Speaker: Dr. Ingo Sagoschen (Center for Cardiology)
(following the Infection Medicine Board, starting at 16:45 hrs)
Our aim is to establish and develop Infection Medicine practically with all its facets. This includes an adequate microbiological diagnostic, appropriate practiced infection prevention and a rational therapy with anti-infective substances.
The representatives of the following institutions of the University Medical Center are joining the “Interdisciplinary Infection Medicine Mainz”:
Further projects of the "Interdisciplinary Infection Medicine Mainz":
In 2020, the guidelines "Kalkulierte Antibiotikatherapie 3.0" currently available, have been corrected and reviewed and supplemented by paediatric recommendations (access only via Intranet).
Further wishes/feedback welcome: email@example.com
Up to 10% of the population claim to have a penicillin allergy. In fact, 85-90% of all patients with anamnestic penicillin allergy tolerate penicillins because they are not or no longer allergic.

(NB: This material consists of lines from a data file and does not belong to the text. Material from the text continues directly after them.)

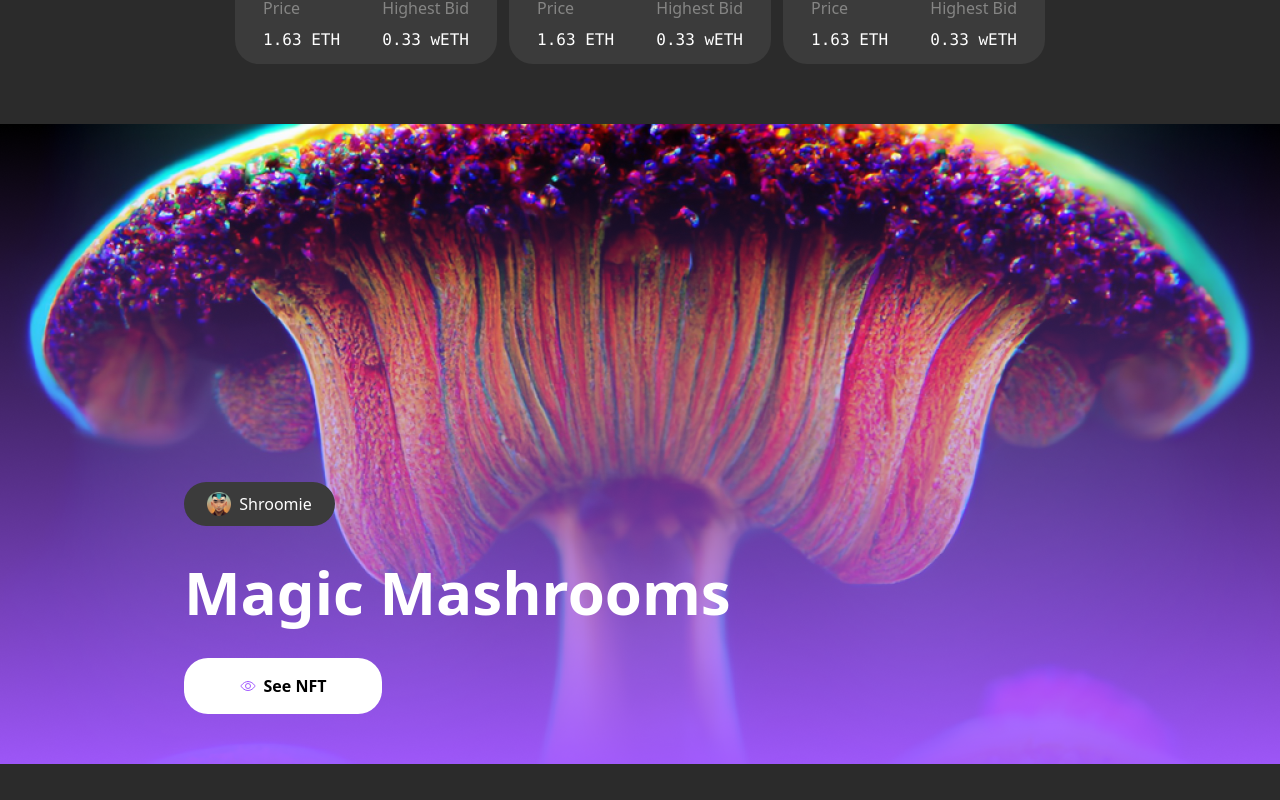
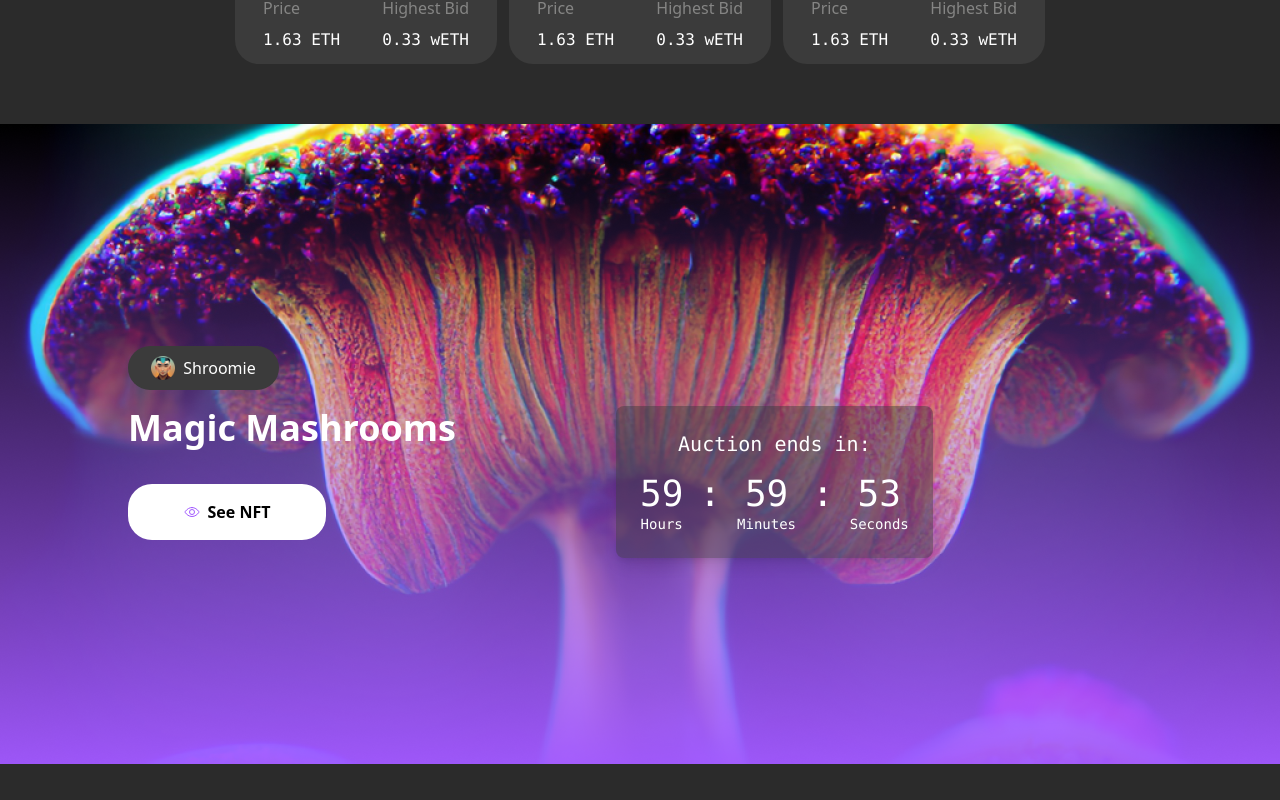
Before and after one commit to Panteagh/NFT-Marketplace, a React (Vite) app: page / in a window 1280 px wide. Shown: the part 3880-4680 px from the top of the page. Built offline with nearby package versions, Linux system fonts and the light colour scheme; data requests are answered from the project's data file.

Commit message:
CountdownTimer feature

```diff
--- /dev/null
+++ b/src/components/CountdownTimer/CountdownTimer.jsx
@@ -0,0 +1,60 @@
+import React, { useState, useEffect } from 'react';
+
+const CountdownTimer = ({ initialHours, initialMinutes, initialSeconds }) => {
+  const [time, setTime] = useState({
+    hours: initialHours,
+    minutes: initialMinutes,
+    seconds: initialSeconds,
+  });
+
+  useEffect(() => {
+    const timer = setInterval(() => {
+      setTime((prevTime) => {
+        let { hours, minutes, seconds } = prevTime;
+
+        if (seconds > 0) {
+          seconds -= 1;
+        } else if (minutes > 0) {
+          seconds = 59;
+          minutes -= 1;
+        } else if (hours > 0) {
+          seconds = 59;
+          minutes = 59;
+          hours -= 1;
+        } else {
+          clearInterval(timer);
+        }
+
+        return { hours, minutes, seconds };
+      });
+    }, 1000);
+
+    return () => clearInterval(timer);
+  }, []);
+
+  const formatTime = (value) => value.toString().padStart(2, '0');
+
+  return (
+    <div className="flex flex-col items-center justify-center bg-[#3B3B3B] bg-opacity-45 text-white p-6 rounded-lg shadow-lg">
+      <h1 className="text-xl mb-4 font-mono">Auction ends in:</h1>
+      <div className="flex space-x-4 text-4xl font-mono">
+        <div className="flex flex-col items-center">
+          <span>{formatTime(time.hours)}</span>
+          <span className="text-sm">Hours</span>
+        </div>
+        <span>:</span>
+        <div className="flex flex-col items-center">
+          <span>{formatTime(time.minutes)}</span>
+          <span className="text-sm">Minutes</span>
+        </div>
+        <span>:</span>
+        <div className="flex flex-col items-center">
+          <span>{formatTime(time.seconds)}</span>
+          <span className="text-sm">Seconds</span>
+        </div>
+      </div>
+    </div>
+  );
+};
+
+export default CountdownTimer;
--- a/src/components/NFTHighlightSection/NFTHighlightSection.jsx
+++ b/src/components/NFTHighlightSection/NFTHighlightSection.jsx
@@ -1,27 +1,44 @@
-import React from 'react'
-import Avatar from '../Avatar/Avatar'
-import Button from '../Button/Button'
-import { IoEyeOutline } from 'react-icons/io5'
-import img from '../../assets/Avatars/Shroomie.png'
+import React from "react";
+import Avatar from "../Avatar/Avatar";
+import Button from "../Button/Button";
+import { IoEyeOutline } from "react-icons/io5";
+import img from "../../assets/Avatars/Shroomie.png";
+import CountdownTimer from "../CountdownTimer/CountdownTimer";
 
 function NFTHighlightSection() {
   return (
-    <div  className='w-full h-[640px] bg-custom-bg bg-no-repeat bg-cover relative mb-4' >
-        <div className='absolute top-[358px] left-[184px] max-md:left-28 max-sm:flex-col'>
-            <div className='rounded-3xl bg-[#3B3B3B] flex gap-2 w-[151px] h-[44px] justify-center items-center'>
-                <Avatar img={img}/>
-                <span className='text-white'>Shroomie</span>
+    <div className="min-w-full h-[640px] bg-custom-bg bg-no-repeat bg-cover relative mb-4 ">
+      <div className="absolute top-[222px] left-[184px] md:left-16 max-md:left-28 mx-16 max-md:mx-auto">
+
+        <div className="rounded-3xl bg-[#3B3B3B] flex gap-2 w-[151px] h-[44px] justify-center items-center">
+          <Avatar img={img} />
+          <span className="text-white">Shroomie</span>
+        </div>
+
+        <div className="flex justify-between items-center md:gap-40 max-md:flex-col">
+          <div>
+            <h1 className="text-white lg:text-6xl md:text-4xl max-md:text-3xl font-bold mb-9 max-md:mt-5">
+              Magic Mashrooms
+            </h1>
+            <Button
+              style="bg-white text-black w-[198px] max-md:w-full"
+              icon={<IoEyeOutline color="#A259FF" />}
+              label="See NFT"
+            />
+          </div>
+          <div>
+            <div className="flex items-center justify-center mt-4">
+              <CountdownTimer
+                initialHours={59}
+                initialMinutes={59}
+                initialSeconds={59}
+              />
             </div>
-            <div className='flex'>
-                <div>
-                    <h1 className='text-white text-6xl max-md:text-2xl font-bold my-9'>Magic Mashrooms</h1>
-                    <Button style="bg-white text-black w-[198px]" icon={<IoEyeOutline color='#A259FF'/>} label="See NFT"/>
-                </div>
-                <div></div>
-            </div>
+          </div>
         </div>
+      </div>
     </div>
-  )
+  );
 }
 
-export default NFTHighlightSection
+export default NFTHighlightSection;
```
Also changed, not shown: src/pages/ArtistPage/ArtistPage.jsx (+4 -6 lines).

Consequences of a supposed penicillin allergy are avoidance of beta-lactam antibiotics such as penicillins and cephalosporins. Alternative anti-infectives are often less effective, have more side effects, induce more resistance and cause higher costs.
Patients, who claim to have a penicillin allergy, are for example twice as likely to receive vancomycin and three times as likely to receive fluoroquinolones. They have 23% more C. difficile infections, 14% more methicillin-resistant staphylococcus aureus (MRSA) infections and 30% more evidence of vancomycin-resistant enterococci (AER).
Therefore, a suspected penicillin allergy should always be clarified and not be taken over uncritically. In addition to in vitro tests, skin tests and oral provocation are available for testing.
A penicillin allergy does not has to last a lifetime: About 50% of patients with IgE-mediated penicillin allergy lose sensitivity 5 years after the last reaction (about 80% after 10 years!).
97-98% of patients with penicillin allergy confirmed by skin testing tolerate cephalosporins!
Patients, who urgently need to be treated with a beta-lactam antibiotic, a desensitization can be carried out at short notice.
Indication: patients with confirmed (positive skin test or in vitro test) or urgently suspected LgE-mediated immediate reaction to penicillin AND for whom there are no comparably effective alternatives.
Contraindication: Anamnesis of Stevens-Johnson syndrome, exfoliative dermatitis or erythroderma. A desensitization temporarily alters the immune response to the antibiotic in the sense of short-term tolerance, which enables a safe medication (if taken continuously!).
In consultation with our colleagues at the virological institute, we have compiled information on the diagnosis of infections when COVID-19 is suspected. (Pdf-file, 721,4 KB)